### Records for this exercise

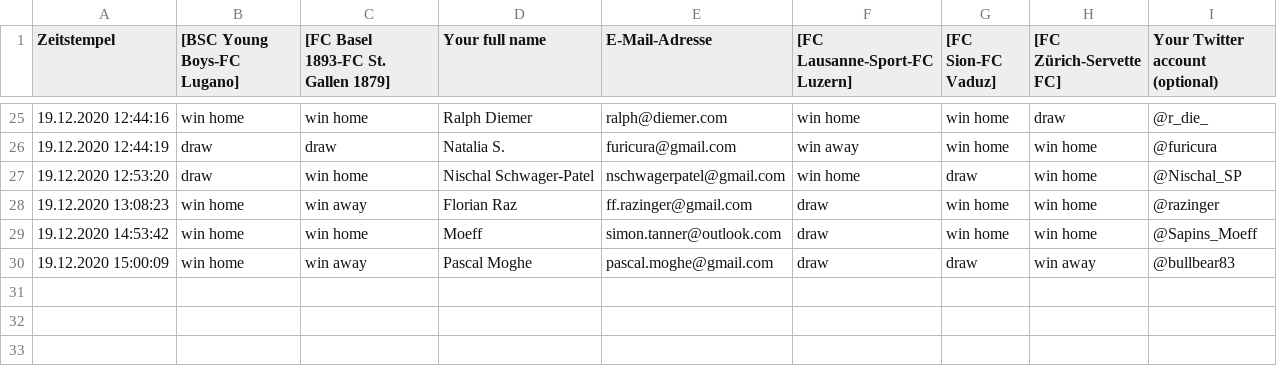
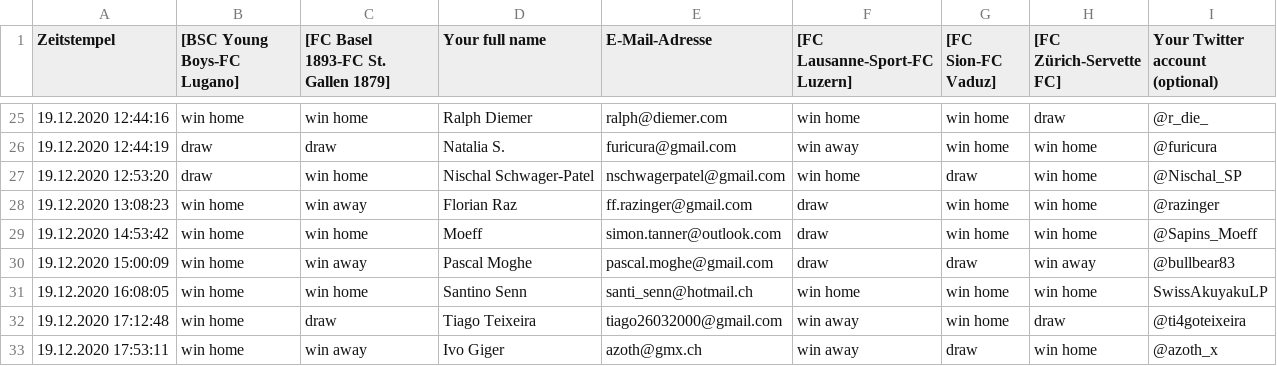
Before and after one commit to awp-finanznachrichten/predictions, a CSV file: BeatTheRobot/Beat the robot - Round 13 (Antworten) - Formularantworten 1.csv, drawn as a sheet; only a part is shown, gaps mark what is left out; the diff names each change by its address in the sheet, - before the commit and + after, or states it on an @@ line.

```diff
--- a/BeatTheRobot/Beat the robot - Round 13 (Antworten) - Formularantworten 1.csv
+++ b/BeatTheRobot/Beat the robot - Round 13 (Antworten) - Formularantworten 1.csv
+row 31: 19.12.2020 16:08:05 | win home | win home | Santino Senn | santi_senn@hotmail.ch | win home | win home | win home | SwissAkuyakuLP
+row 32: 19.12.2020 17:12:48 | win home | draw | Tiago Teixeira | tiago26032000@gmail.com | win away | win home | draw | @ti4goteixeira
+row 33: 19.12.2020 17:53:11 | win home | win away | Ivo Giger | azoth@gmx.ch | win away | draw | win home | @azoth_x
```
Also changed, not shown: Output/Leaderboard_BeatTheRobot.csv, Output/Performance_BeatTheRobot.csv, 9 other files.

######
### Records for this exercise

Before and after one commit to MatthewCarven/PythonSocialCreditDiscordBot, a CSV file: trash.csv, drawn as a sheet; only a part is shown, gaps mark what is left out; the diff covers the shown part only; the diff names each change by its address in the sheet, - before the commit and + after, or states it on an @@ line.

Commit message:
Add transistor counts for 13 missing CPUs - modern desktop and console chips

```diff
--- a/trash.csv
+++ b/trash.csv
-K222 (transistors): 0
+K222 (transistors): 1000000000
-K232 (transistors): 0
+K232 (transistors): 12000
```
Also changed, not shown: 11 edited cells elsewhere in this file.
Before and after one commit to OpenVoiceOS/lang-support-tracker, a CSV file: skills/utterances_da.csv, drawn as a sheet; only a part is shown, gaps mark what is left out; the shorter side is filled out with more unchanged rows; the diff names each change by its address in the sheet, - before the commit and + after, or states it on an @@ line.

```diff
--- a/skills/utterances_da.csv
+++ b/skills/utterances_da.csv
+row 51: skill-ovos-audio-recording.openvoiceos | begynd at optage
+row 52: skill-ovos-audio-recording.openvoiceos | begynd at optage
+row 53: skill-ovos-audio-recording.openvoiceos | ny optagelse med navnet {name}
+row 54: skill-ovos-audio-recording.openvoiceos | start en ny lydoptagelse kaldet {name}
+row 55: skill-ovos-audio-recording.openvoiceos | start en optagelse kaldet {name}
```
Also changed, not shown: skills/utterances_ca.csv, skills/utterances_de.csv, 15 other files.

######

### What this task involves
From the data above, reproduce word for word the lines running from the line with "to awp-finanznachrichten/predictions, a" to the line with "9 other files.", ends included.

### Task response
Before and after one commit to awp-finanznachrichten/predictions, a CSV file: BeatTheRobot/Beat the robot - Round 13 (Antworten) - Formularantworten 1.csv, drawn as a sheet; only a part is shown, gaps mark what is left out; the diff names each change by its address in the sheet, - before the commit and + after, or states it on an @@ line.

```diff
--- a/BeatTheRobot/Beat the robot - Round 13 (Antworten) - Formularantworten 1.csv
+++ b/BeatTheRobot/Beat the robot - Round 13 (Antworten) - Formularantworten 1.csv
+row 31: 19.12.2020 16:08:05 | win home | win home | Santino Senn | santi_senn@hotmail.ch | win home | win home | win home | SwissAkuyakuLP
+row 32: 19.12.2020 17:12:48 | win home | draw | Tiago Teixeira | tiago26032000@gmail.com | win away | win home | draw | @ti4goteixeira
+row 33: 19.12.2020 17:53:11 | win home | win away | Ivo Giger | azoth@gmx.ch | win away | draw | win home | @azoth_x
```
Also changed, not shown: Output/Leaderboard_BeatTheRobot.csv, Output/Performance_BeatTheRobot.csv, 9 other files.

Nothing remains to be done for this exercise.